▸ EXERCISE:
Each line that contains "format" needs to be copied from the listing.
Start of THE DATA
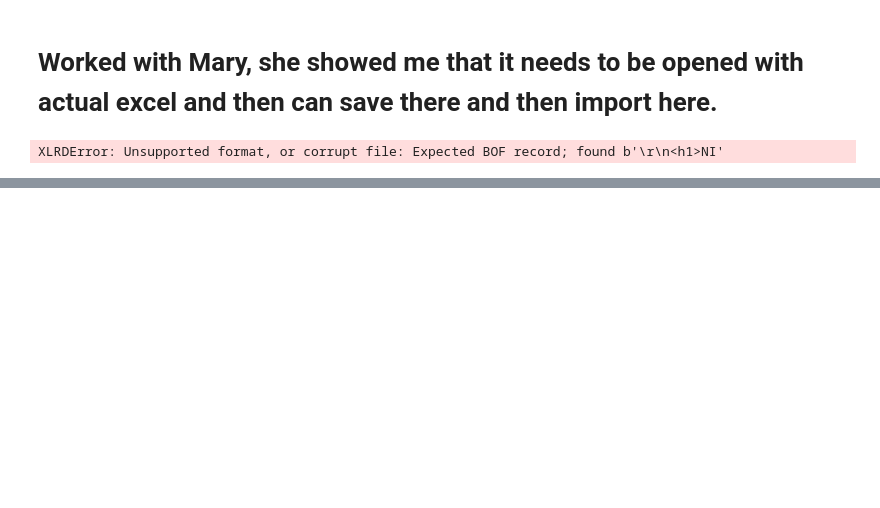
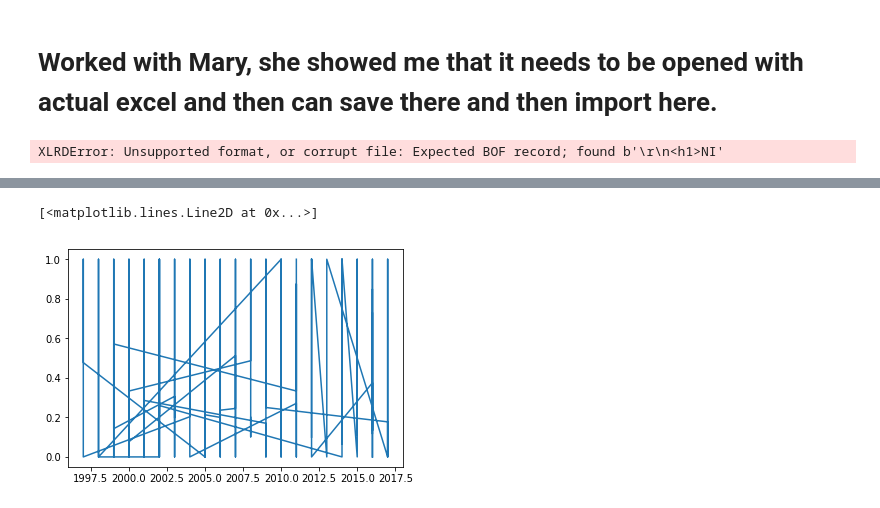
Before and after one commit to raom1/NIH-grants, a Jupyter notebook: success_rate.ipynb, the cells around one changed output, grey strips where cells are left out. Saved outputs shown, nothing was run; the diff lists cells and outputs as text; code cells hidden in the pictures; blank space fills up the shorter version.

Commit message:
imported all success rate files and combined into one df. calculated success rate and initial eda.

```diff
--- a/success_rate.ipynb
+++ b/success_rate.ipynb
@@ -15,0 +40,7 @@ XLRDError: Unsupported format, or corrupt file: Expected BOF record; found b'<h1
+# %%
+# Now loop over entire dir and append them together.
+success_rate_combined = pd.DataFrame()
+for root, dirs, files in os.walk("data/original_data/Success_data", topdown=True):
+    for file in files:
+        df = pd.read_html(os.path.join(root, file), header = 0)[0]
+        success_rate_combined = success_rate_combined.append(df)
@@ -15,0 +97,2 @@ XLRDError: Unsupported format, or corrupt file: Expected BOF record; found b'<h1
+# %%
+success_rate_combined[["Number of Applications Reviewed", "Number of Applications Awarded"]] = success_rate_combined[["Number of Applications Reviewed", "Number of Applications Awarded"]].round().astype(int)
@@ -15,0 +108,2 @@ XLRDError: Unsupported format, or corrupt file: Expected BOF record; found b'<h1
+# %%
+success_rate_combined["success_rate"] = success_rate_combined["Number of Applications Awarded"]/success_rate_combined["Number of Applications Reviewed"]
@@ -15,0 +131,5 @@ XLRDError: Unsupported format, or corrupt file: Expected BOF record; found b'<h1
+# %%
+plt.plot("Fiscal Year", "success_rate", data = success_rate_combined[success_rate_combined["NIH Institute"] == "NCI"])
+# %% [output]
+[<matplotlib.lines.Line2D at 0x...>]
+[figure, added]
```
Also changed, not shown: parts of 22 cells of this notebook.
End of THE DATA
▸ ANSWER TO THIS EXERCISE:
@@ -15,0 +40,7 @@ XLRDError: Unsupported format, or corrupt file: Expected BOF record; found b'<h1
@@ -15,0 +97,2 @@ XLRDError: Unsupported format, or corrupt file: Expected BOF record; found b'<h1
@@ -15,0 +108,2 @@ XLRDError: Unsupported format, or corrupt file: Expected BOF record; found b'<h1
@@ -15,0 +131,5 @@ XLRDError: Unsupported format, or corrupt file: Expected BOF record; found b'<h1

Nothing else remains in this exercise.